::: Material supplied

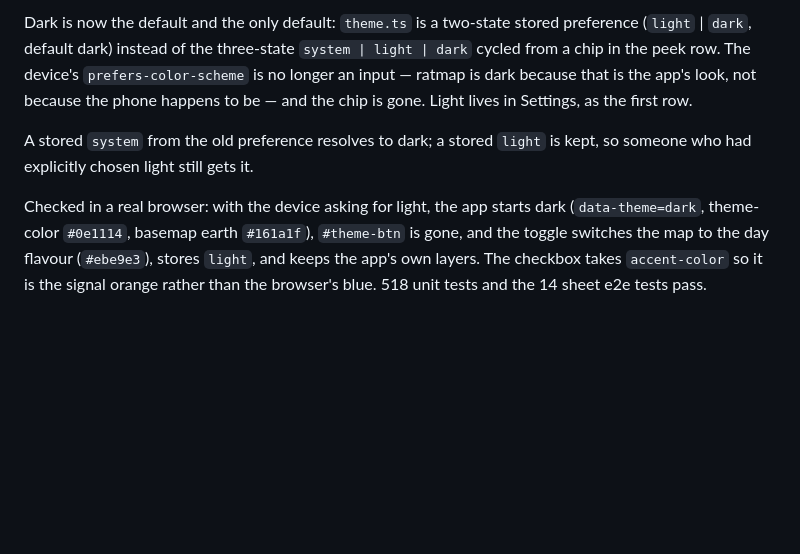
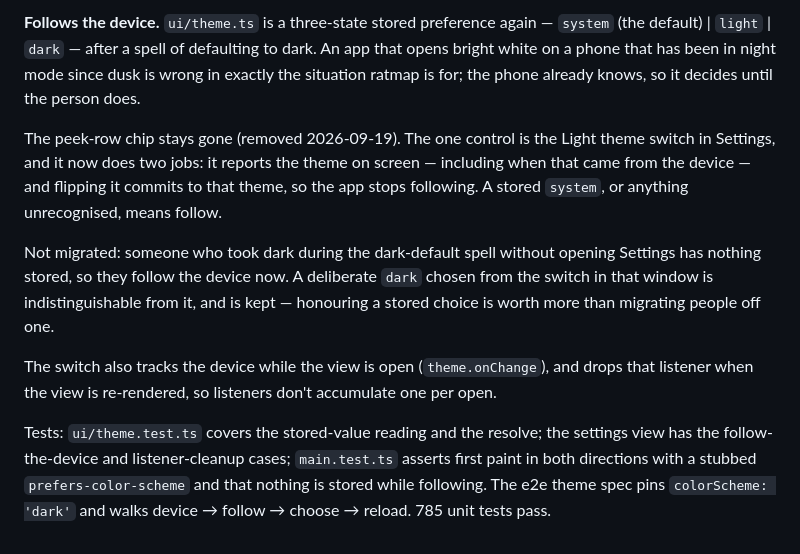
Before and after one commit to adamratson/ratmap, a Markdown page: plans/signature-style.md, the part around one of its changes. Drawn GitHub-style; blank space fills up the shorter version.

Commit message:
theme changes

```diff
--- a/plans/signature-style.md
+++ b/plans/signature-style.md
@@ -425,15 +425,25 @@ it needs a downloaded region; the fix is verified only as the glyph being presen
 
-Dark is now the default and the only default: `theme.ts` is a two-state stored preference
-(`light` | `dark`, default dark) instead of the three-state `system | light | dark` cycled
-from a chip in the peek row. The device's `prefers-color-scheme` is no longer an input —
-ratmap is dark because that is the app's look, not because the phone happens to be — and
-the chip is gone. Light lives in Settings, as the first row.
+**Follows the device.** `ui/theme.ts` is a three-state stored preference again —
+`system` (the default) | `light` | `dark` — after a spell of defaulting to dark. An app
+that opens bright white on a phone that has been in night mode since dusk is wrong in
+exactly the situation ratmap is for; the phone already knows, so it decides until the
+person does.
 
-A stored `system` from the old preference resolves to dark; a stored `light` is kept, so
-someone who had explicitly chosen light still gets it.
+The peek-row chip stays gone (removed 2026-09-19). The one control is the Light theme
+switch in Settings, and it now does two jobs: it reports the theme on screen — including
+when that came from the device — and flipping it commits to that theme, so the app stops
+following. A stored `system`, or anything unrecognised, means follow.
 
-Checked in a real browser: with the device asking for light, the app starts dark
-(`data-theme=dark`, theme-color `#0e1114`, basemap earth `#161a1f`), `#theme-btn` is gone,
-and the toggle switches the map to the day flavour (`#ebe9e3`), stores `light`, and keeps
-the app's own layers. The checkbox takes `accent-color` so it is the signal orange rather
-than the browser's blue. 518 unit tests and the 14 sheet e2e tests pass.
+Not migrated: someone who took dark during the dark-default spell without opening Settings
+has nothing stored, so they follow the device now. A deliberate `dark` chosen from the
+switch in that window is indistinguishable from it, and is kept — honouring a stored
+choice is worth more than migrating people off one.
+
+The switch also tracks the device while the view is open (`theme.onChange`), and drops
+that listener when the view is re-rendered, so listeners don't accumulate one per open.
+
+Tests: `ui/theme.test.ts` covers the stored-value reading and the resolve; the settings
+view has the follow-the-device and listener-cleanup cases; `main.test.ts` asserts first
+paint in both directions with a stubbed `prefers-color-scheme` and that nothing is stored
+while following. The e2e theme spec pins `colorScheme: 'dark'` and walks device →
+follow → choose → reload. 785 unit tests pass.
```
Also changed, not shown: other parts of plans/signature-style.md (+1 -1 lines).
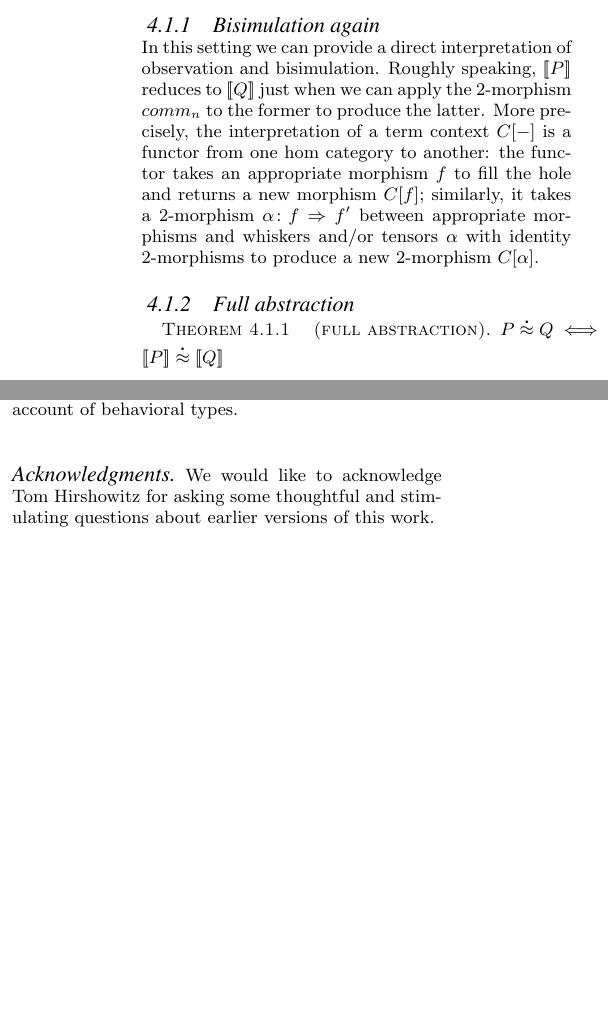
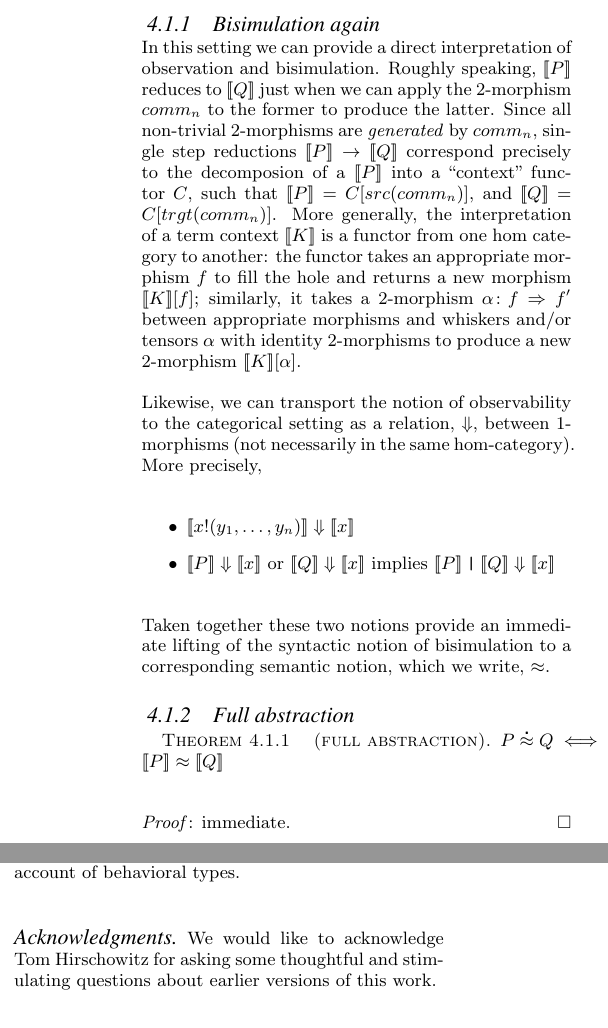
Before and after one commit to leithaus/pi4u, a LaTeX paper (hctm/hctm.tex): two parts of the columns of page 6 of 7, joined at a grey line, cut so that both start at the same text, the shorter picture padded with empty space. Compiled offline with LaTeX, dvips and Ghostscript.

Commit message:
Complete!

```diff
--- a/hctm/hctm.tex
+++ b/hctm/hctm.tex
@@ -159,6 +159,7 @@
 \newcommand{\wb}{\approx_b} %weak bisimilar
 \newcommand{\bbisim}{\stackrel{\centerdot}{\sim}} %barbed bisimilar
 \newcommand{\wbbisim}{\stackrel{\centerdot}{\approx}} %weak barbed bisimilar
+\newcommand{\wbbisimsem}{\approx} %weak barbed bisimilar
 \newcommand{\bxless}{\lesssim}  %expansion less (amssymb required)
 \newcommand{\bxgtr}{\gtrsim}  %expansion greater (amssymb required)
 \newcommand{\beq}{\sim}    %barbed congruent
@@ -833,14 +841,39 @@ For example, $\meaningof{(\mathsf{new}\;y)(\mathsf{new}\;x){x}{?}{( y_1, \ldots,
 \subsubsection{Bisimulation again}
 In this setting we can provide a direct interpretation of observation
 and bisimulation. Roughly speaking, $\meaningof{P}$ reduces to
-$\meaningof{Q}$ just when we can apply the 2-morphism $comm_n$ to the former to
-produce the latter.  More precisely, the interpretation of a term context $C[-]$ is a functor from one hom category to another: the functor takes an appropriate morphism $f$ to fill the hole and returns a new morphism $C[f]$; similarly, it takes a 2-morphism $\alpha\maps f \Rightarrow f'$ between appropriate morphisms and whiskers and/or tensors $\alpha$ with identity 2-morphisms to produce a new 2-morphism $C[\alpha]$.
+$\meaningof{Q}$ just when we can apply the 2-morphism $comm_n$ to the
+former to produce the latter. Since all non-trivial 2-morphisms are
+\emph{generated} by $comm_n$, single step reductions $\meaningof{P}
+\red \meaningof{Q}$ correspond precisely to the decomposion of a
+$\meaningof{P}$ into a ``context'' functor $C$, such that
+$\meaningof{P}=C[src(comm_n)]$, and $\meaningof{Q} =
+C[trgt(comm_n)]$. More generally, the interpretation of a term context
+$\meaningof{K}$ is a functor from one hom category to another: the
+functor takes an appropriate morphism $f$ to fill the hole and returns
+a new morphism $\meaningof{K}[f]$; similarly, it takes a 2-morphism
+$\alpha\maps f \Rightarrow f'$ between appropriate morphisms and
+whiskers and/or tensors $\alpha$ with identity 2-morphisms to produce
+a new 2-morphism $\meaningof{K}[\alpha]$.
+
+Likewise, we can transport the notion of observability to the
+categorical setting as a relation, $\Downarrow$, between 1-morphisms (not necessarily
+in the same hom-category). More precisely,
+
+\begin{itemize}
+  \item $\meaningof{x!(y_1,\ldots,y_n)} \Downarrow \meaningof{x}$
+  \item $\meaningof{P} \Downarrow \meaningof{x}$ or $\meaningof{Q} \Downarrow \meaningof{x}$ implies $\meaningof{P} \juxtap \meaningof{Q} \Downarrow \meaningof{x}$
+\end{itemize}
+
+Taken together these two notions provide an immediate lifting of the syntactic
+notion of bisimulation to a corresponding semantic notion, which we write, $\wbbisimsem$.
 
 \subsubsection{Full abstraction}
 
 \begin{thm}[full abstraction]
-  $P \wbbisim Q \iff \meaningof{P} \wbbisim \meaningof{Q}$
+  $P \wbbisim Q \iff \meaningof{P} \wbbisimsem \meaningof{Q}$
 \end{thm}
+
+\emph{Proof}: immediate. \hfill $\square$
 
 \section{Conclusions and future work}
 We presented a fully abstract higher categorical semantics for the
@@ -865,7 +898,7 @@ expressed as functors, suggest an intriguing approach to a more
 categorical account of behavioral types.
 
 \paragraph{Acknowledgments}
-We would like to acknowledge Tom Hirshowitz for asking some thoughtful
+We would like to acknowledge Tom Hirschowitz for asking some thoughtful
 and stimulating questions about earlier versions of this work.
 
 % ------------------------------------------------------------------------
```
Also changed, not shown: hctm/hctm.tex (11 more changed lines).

::::::
::: Material supplied

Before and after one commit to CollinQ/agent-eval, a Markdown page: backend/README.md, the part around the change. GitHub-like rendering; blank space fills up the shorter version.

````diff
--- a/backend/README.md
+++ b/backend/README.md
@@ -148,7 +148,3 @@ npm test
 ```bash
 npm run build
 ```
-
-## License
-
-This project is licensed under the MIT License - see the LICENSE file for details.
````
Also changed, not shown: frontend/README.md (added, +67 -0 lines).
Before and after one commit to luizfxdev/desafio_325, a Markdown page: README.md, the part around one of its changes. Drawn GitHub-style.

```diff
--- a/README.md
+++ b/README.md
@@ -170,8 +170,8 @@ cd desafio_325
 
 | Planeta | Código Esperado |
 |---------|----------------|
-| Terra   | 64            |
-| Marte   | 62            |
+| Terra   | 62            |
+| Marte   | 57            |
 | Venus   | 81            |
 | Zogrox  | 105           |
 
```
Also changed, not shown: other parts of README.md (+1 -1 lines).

::::::

## Problem description
Using the records above, report each line with the string "appropriate".

## Expected answer
-produce the latter.  More precisely, the interpretation of a term context $C[-]$ is a functor from one hom category to another: the functor takes an appropriate morphism $f$ to fill the hole and returns a new morphism $C[f]$; similarly, it takes a 2-morphism $\alpha\maps f \Rightarrow f'$ between appropriate morphisms and whiskers and/or tensors $\alpha$ with identity 2-morphisms to produce a new 2-morphism $C[\alpha]$.
+functor takes an appropriate morphism $f$ to fill the hole and returns
+$\alpha\maps f \Rightarrow f'$ between appropriate morphisms and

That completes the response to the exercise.